Your goal: Leaving out the images, reproduce every line of the data that follows exactly.

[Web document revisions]
-- Opening Marker --

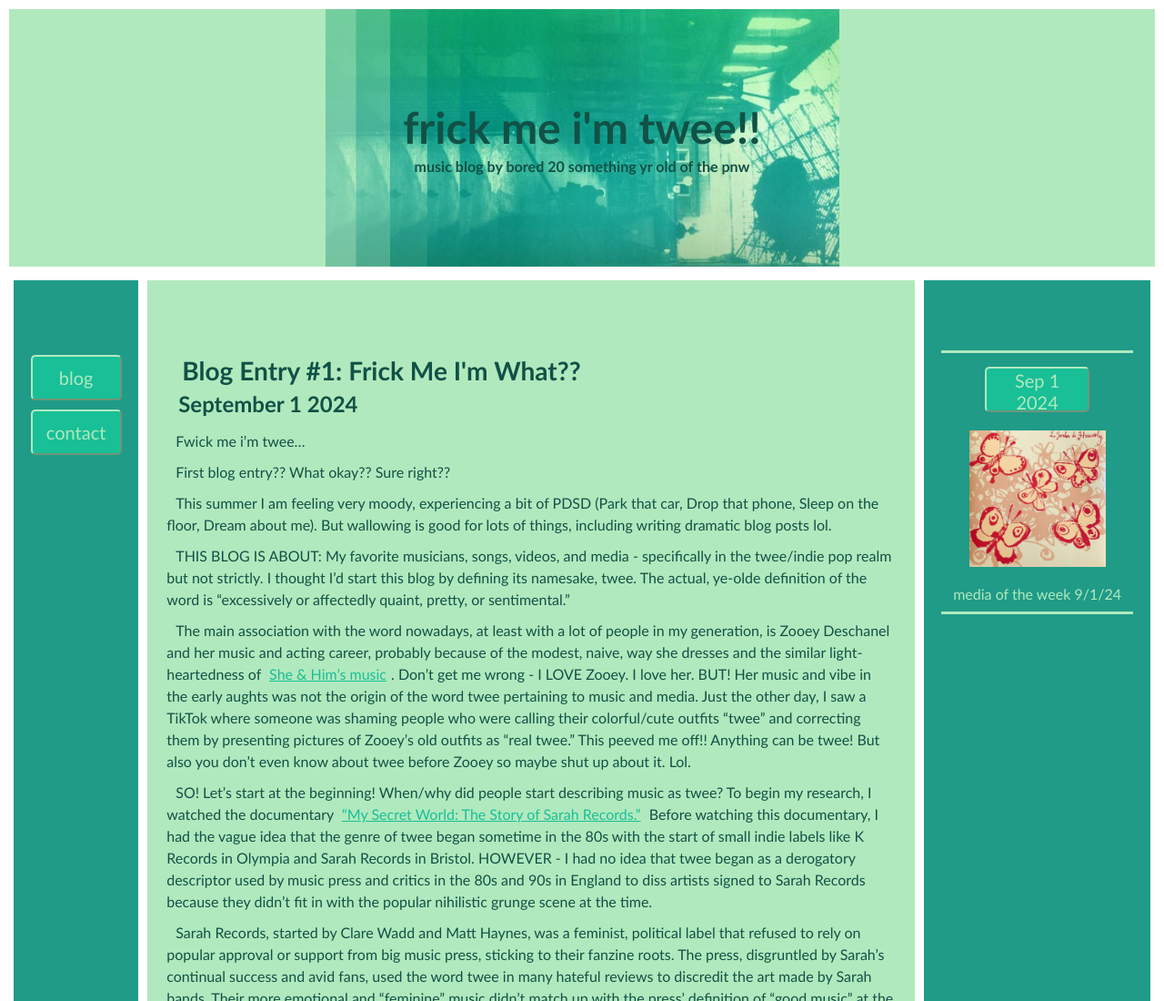
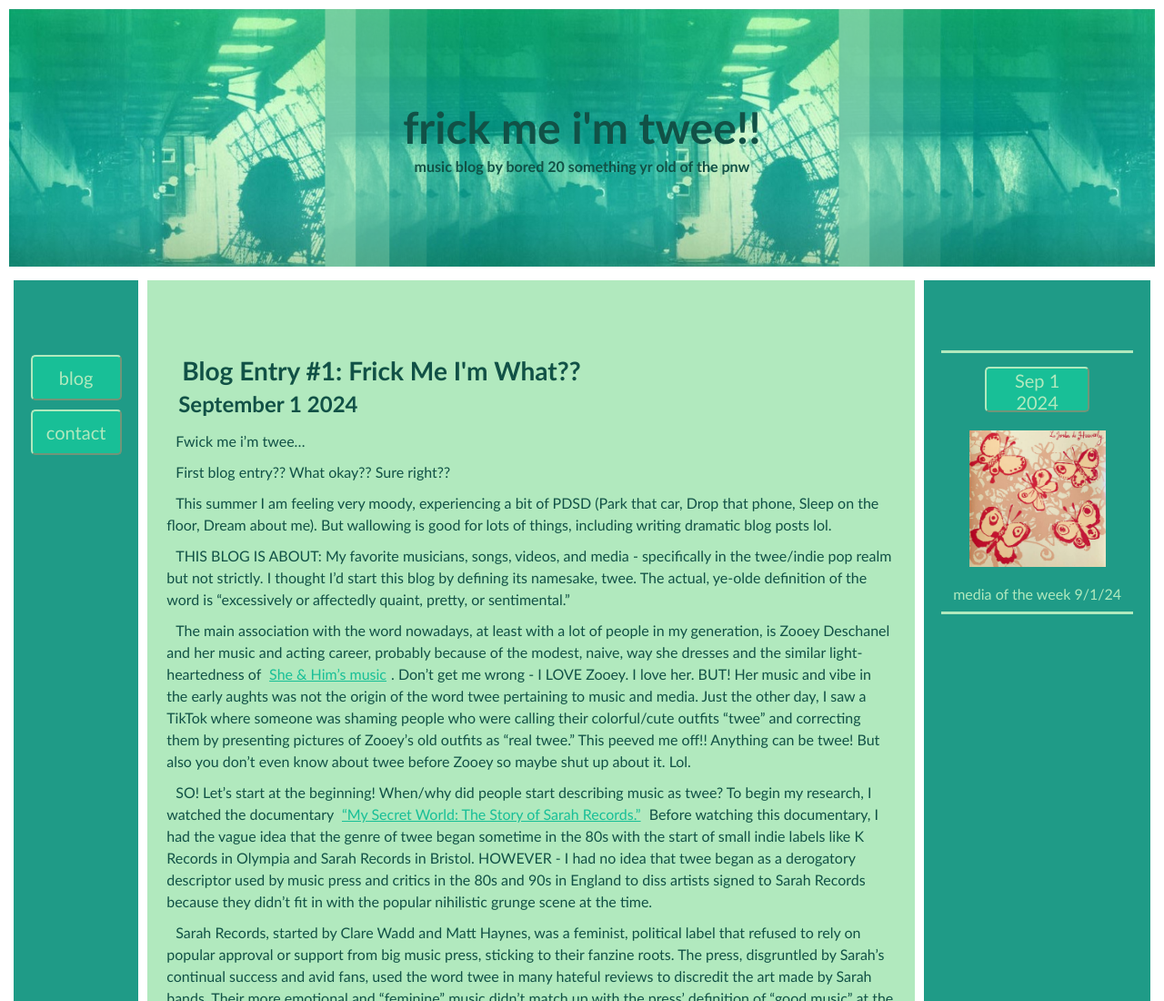
Before and after one commit to addywitt8/FrickMeImTwee.github.io, a plain HTML site: page index.html in a window 1280 px wide. Shown: the top 1100 px of the page at 91% size. Drawn offline with Linux system fonts and the light colour scheme.

Commit message:
Update style.css

```diff
--- a/style.css
+++ b/style.css
@@ -16,7 +16,7 @@ body{
 
 header{
     background-image: url("Media/frick me i’m twee (1).png");
-    background-repeat: no-repeat;
+    background-repeat: repeat-x;
     background-attachment: fixed;
     background-size:contain;
     background-color: #b1e9be;
```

-- Closing Marker --

Your solution:
Before and after one commit to addywitt8/FrickMeImTwee.github.io, a plain HTML site: page index.html in a window 1280 px wide. Shown: the top 1100 px of the page at 91% size. Drawn offline with Linux system fonts and the light colour scheme.

Commit message:
Update style.css

```diff
--- a/style.css
+++ b/style.css
@@ -16,7 +16,7 @@ body{
 
 header{
     background-image: url("Media/frick me i’m twee (1).png");
-    background-repeat: no-repeat;
+    background-repeat: repeat-x;
     background-attachment: fixed;
     background-size:contain;
     background-color: #b1e9be;
```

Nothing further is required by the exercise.